Of course, the answers weren't always forthright, and that spurned even more social networking.

Gadbois used her community blog focused on her NorthWest Carrolton neighbourhood to highlight a plan to put in a Walgreen's pharmacy where a supermarket had been before the flooding. The neighbourhood wanted the supermarket back but developers told Gadbois during contentious meetings that the deal was done and everyone had sold out their property.

Shortly thereafter, Gadbois stopped at a garage sale of her neighbor Miss Verthalot and bought an ugly dress. She asked the woman, who lived within the boundaries of the Walgreen's project, if she had sold out. Miss Verthalot said she had not. Gadbois posted a short story of her purchase and a picture under the heading "Miss Verthalot's Dress" on her blog where Walgreen's attorneys had been snooping and where they soon discovered that Gadbois had inside information proving that the developers were lying. The tone of subsequent meetings with the Walgreen's developers changed and the project was not done.

"The government reads our blogs now," Gutierrez says. "[Citizens] created a voice."

He says the social consciousness was sparked to action by a wave of murders at the end of 2006 and the beginning of 2007 that led New Orleans citizens to march to City Hall and demand a safer city.

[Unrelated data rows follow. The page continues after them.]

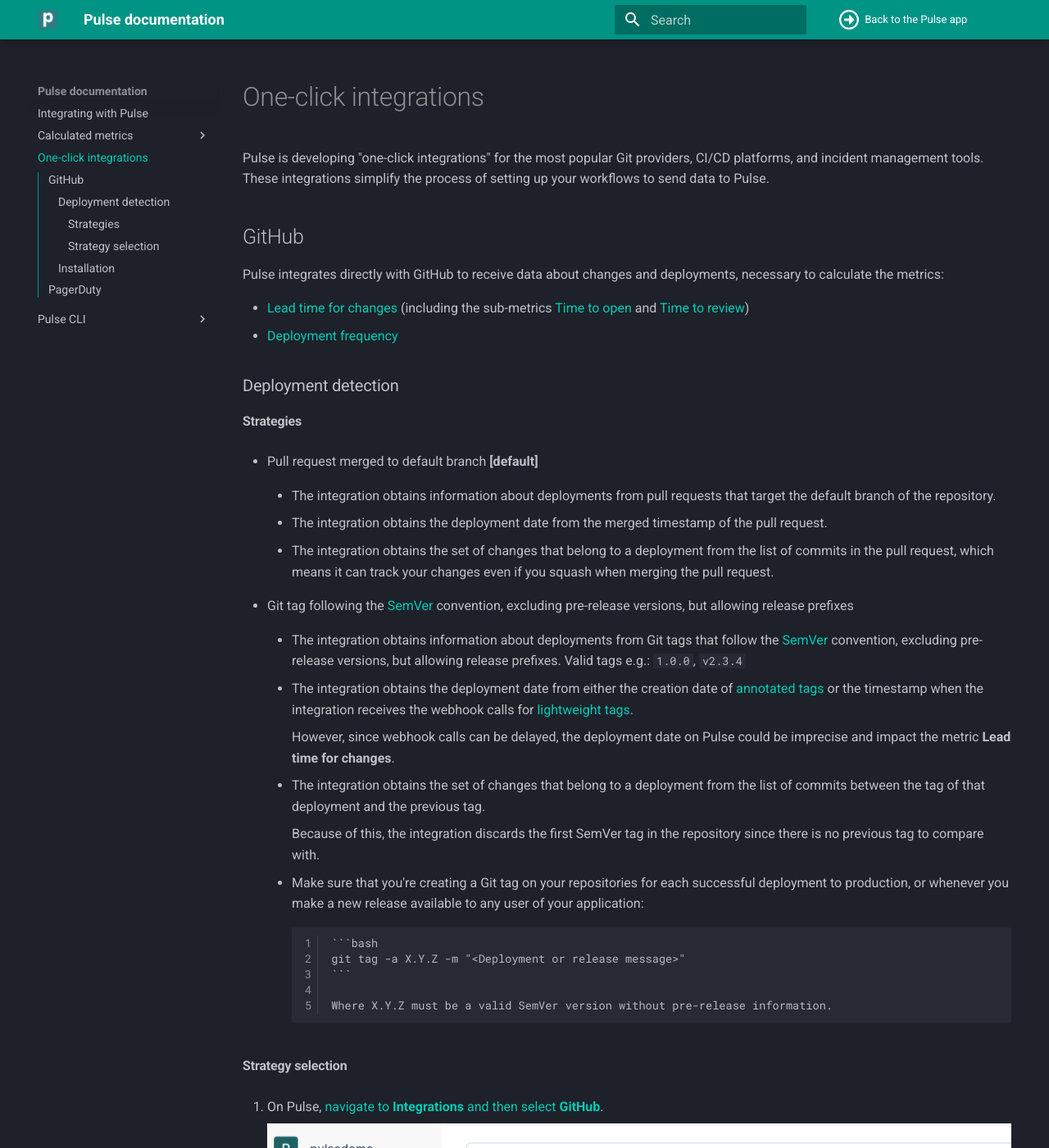
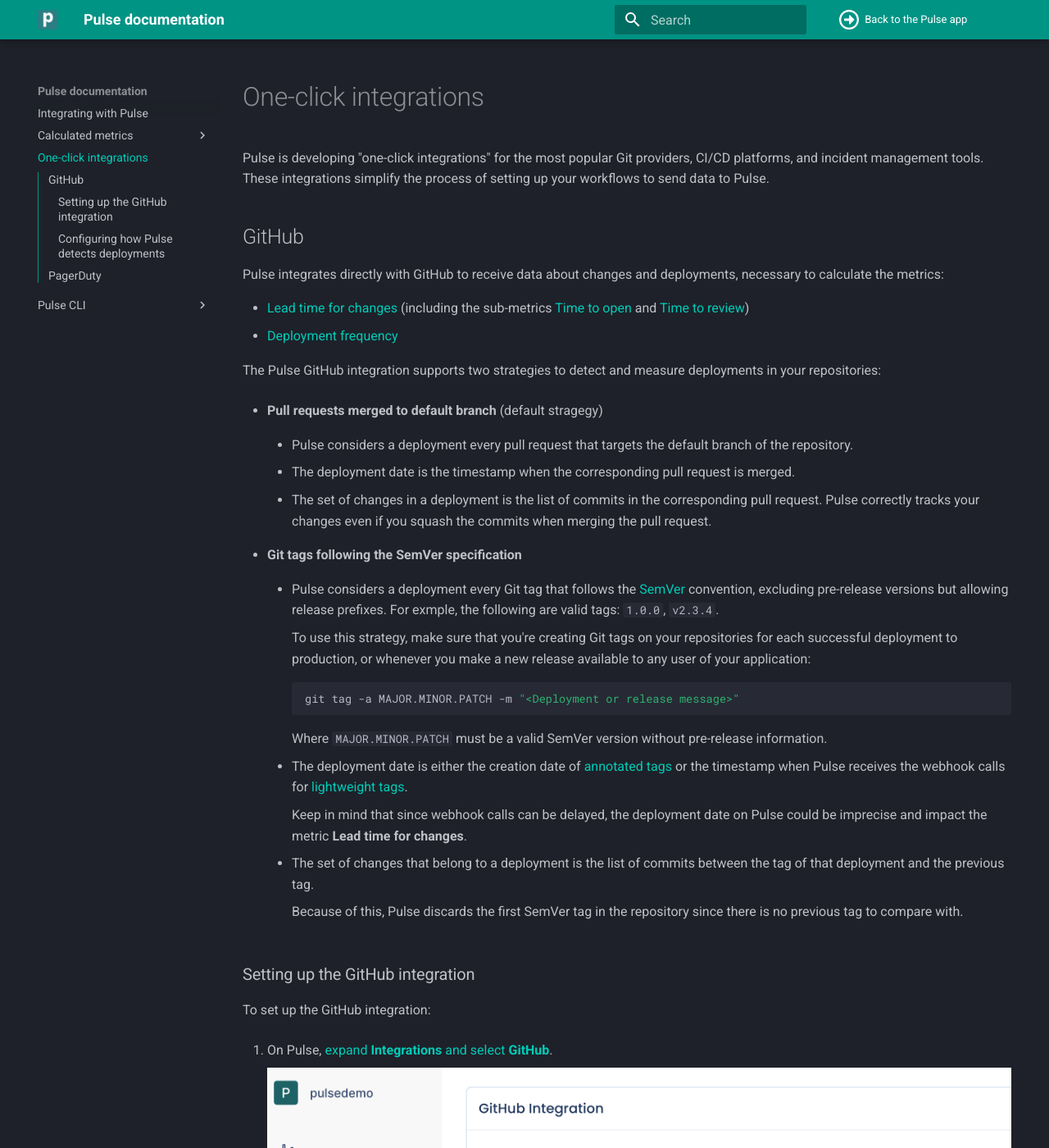
Before and after one commit to codacy/pulse-user-docs, an MkDocs documentation site: the page built from docs/one-click-integrations.md, in a window 1280 px wide and 1400 px high. Shown: the whole window at 82% size. Built offline with MkDocs 1.6.1 and Material for MkDocs 9.7.7, drawn with Linux system fonts in a browser that asks for light colours; some of the changed text lies outside the part shown.

Commit message:
clean: Organize and simplify deployment detection strategies

````diff
--- a/docs/one-click-integrations.md
+++ b/docs/one-click-integrations.md
@@ -1,62 +1,49 @@
 # One-click integrations
 
-Pulse is developing "one-click integrations" for the most popular Git providers, CI/CD platforms, and incident management tools.
-These integrations simplify the process of setting up your workflows to send data to Pulse.
+Pulse is developing "one-click integrations" for the most popular Git providers, CI/CD platforms, and incident management tools. These integrations simplify the process of setting up your workflows to send data to Pulse.
 
 ## GitHub
 
-Pulse integrates directly with GitHub to receive data about changes and deployments,
-necessary to calculate the metrics:
+Pulse integrates directly with GitHub to receive data about changes and deployments, necessary to calculate the metrics:
 
 -   [Lead time for changes](metrics/accelerate.md#lead-time-for-changes) (including the sub-metrics [Time to open](metrics/accelerate.md#time-to-open) and [Time to review](metrics/accelerate.md#time-to-review))
 -   [Deployment frequency](metrics/accelerate.md#deployment-frequency)
 
-### Deployment detection
+The Pulse GitHub integration supports two strategies to detect and measure deployments in your repositories:
 
-#### Strategies
+-   **Pull requests merged to default branch** (default stragegy)
 
--   Pull request merged to default branch **\[default\]**
+    -   Pulse considers a deployment every pull request that targets the default branch of the repository.
 
-    -   The integration obtains information about deployments from pull requests that target the default branch of the repository.
+    -   The deployment date is the timestamp when the corresponding pull request is merged.
 
-    -   The integration obtains the deployment date from the merged timestamp of the pull request.
+    -   The set of changes in a deployment is the list of commits in the corresponding pull request. Pulse correctly tracks your changes even if you squash the commits when merging the pull request.
 
-    -   The integration obtains the set of changes that belong to a deployment from the list of commits in the pull request,
-        which means it can track your changes even if you squash when merging the pull request.
+-   **Git tags following the SemVer specification**
 
--   Git tag following the [SemVer](https://semver.org) convention, excluding pre-release versions, but allowing release prefixes
+    -   Pulse considers a deployment every Git tag that follows the [SemVer](https://semver.org) convention, excluding pre-release versions but allowing release prefixes. For exmple, the following are valid tags: `1.0.0`, `v2.3.4`.
 
-    -   The integration obtains information about deployments from Git tags that follow the [SemVer](https://semver.org) convention, excluding pre-release versions, but allowing release prefixes. Valid tags e.g.: `1.0.0`, `v2.3.4`
+        To use this strategy, make sure that you're creating Git tags on your repositories for each successful deployment to production, or whenever you make a new release available to any user of your application:
 
-    -   The integration obtains the deployment date from either the creation date of [annotated tags](https://git-scm.com/book/en/v2/Git-Basics-Tagging#_annotated_tags) or the timestamp when the integration receives the webhook calls for [lightweight tags](https://git-scm.com/book/en/v2/Git-Basics-Tagging#_lightweight_tags).
+        ```bash
+        git tag -a MAJOR.MINOR.PATCH -m "<Deployment or release message>"
+        ```
 
-        However, since webhook calls can be delayed, the deployment date on Pulse could be imprecise and impact the metric **Lead time for changes**.
+        Where `MAJOR.MINOR.PATCH` must be a valid SemVer version without pre-release information.
 
-    -   The integration obtains the set of changes that belong to a deployment from the list of commits between the tag of that deployment and the previous tag.
+    -   The deployment date is either the creation date of [annotated tags](https://git-scm.com/book/en/v2/Git-Basics-Tagging#_annotated_tags) or the timestamp when Pulse receives the webhook calls for [lightweight tags](https://git-scm.com/book/en/v2/Git-Basics-Tagging#_lightweight_tags).
 
-        Because of this, the integration discards the first SemVer tag in the repository since there is no previous tag to compare with.
+        Keep in mind that since webhook calls can be delayed, the deployment date on Pulse could be imprecise and impact the metric **Lead time for changes**.
 
-    -   Make sure that you're creating a Git tag on your repositories for each successful deployment to production, or whenever you make a new release available to any user of your application:
+    -   The set of changes that belong to a deployment is the list of commits between the tag of that deployment and the previous tag.
 
-            ```bash
-            git tag -a X.Y.Z -m "<Deployment or release message>"
-            ```
+        Because of this, Pulse discards the first SemVer tag in the repository since there is no previous tag to compare with.
 
-            Where X.Y.Z must be a valid SemVer version without pre-release information.
+### Setting up the GitHub integration
 
-#### Strategy selection
+To set up the GitHub integration:
 
-1.  On Pulse, [navigate to **Integrations** and then select **GitHub**](https://app.pulse.codacy.com/integrations/github){: target="_blank"}.
-
-    ![GitHub integration](images/ghi-setup.png)
-
-1.  Choose the strategy that fits best your workflows.
-
-    ![GitHub webhook](images/ghi-github-install.png)
-
-### Installation
-
-1.  On Pulse, [navigate to **Integrations** and then select **GitHub**](https://app.pulse.codacy.com/integrations/github){: target="_blank"}.
+1.  On Pulse, [expand **Integrations** and select **GitHub**](https://app.pulse.codacy.com/integrations/github){: target="_blank"}.
 
     ![GitHub integration](images/ghi-setup.png)
 
@@ -76,13 +63,25 @@
 
 ![GitHub webhook](images/ghi-error.png)
 
+### Configuring how Pulse detects deployments
+
+To configure the strategy that Pulse uses to detect deployments:
+
+1.  On Pulse, [expand **Integrations** and select **GitHub**](https://app.pulse.codacy.com/integrations/github){: target="_blank"}.
+
+    ![GitHub integration](images/ghi-setup.png)
+
+1.  Choose the strategy that fits best your workflows.
+
+    ![GitHub webhook](images/ghi-github-install.png)
+
 ## PagerDuty
 
 Pulse integrates directly with PagerDuty to receive data about incidents, necessary to calculate the metrics [Median time to recover](metrics/accelerate.md#median-time-to-recover) and [Change failure rate](metrics/accelerate.md#change-failure-rate).
 
 To set up the PagerDuty integration:
 
-1.  On Pulse, [navigate to **Integrations** and then select **PagerDuty**](https://app.pulse.codacy.com/integrations/pagerduty){: target="_blank"}.
+1.  On Pulse, [expand **Integrations** and select **PagerDuty**](https://app.pulse.codacy.com/integrations/pagerduty){: target="_blank"}.
 
     ![PagerDuty integration](images/pagerduty.png)
 
````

That consciousness helped ignite the social networking wave, which swept up McBride, Gadbois and Gutierrez, after the introduction of the "map that launched a thousand ships."

The map showed neighbourhoods that had been under water and would need to prove their viability before the city would work with the federal government to bring rebuilding aid.

It started with a neighbourhood called Broadmoor; its recruitment drive; and its use of mailing lists, bulletin boards and online marketing to solicit the help of Harvard University's Kennedy School of Government and corporations like Motorola to draft a rebuilding plan.

The Mid-City neighbourhood used the New Orleans wiki to draw up a rebuilding plan outline, which was collaboratively written and edited by residents. They used Yahoo Groups as an information repository.

The Beacon of Hope project used the Web to create a community that has logged 33,000 volunteer hours and has 100 volunteers working every day.

The group is now headed to Cedar Rapids, Iowa, to help create a Beacon of Hope in neighborhoods there ravaged by flooding.

"Hopefully we will find a new core competency in New Orleans in terms of civic participation," says Gutierrez.

But he also says corporations should find a knowledge that social networking can bring about dramatic change if given a chance to grow.

He says if it can happen in New Orleans where people treat the computer as a business tool to be turned off at 5 p.m. then it can happen anywhere.

"The work by Karen Gadbois gave us a competitive advantage because she had better information. That is the kind of advantage you can have inside your organisation," Gutierrez says.

He acknowledges that social networking in New Orleans didn't have the security and access control IT needs, but he said, "instead of access control we had accountability."

"What we wanted was to have the city government create the recovery plan, have housing and urban development create the homes for people, to have the school districts clean the schools and reopen them, but we had to do it ourselves."

And, he says, without social networking tools it would never have been accomplished.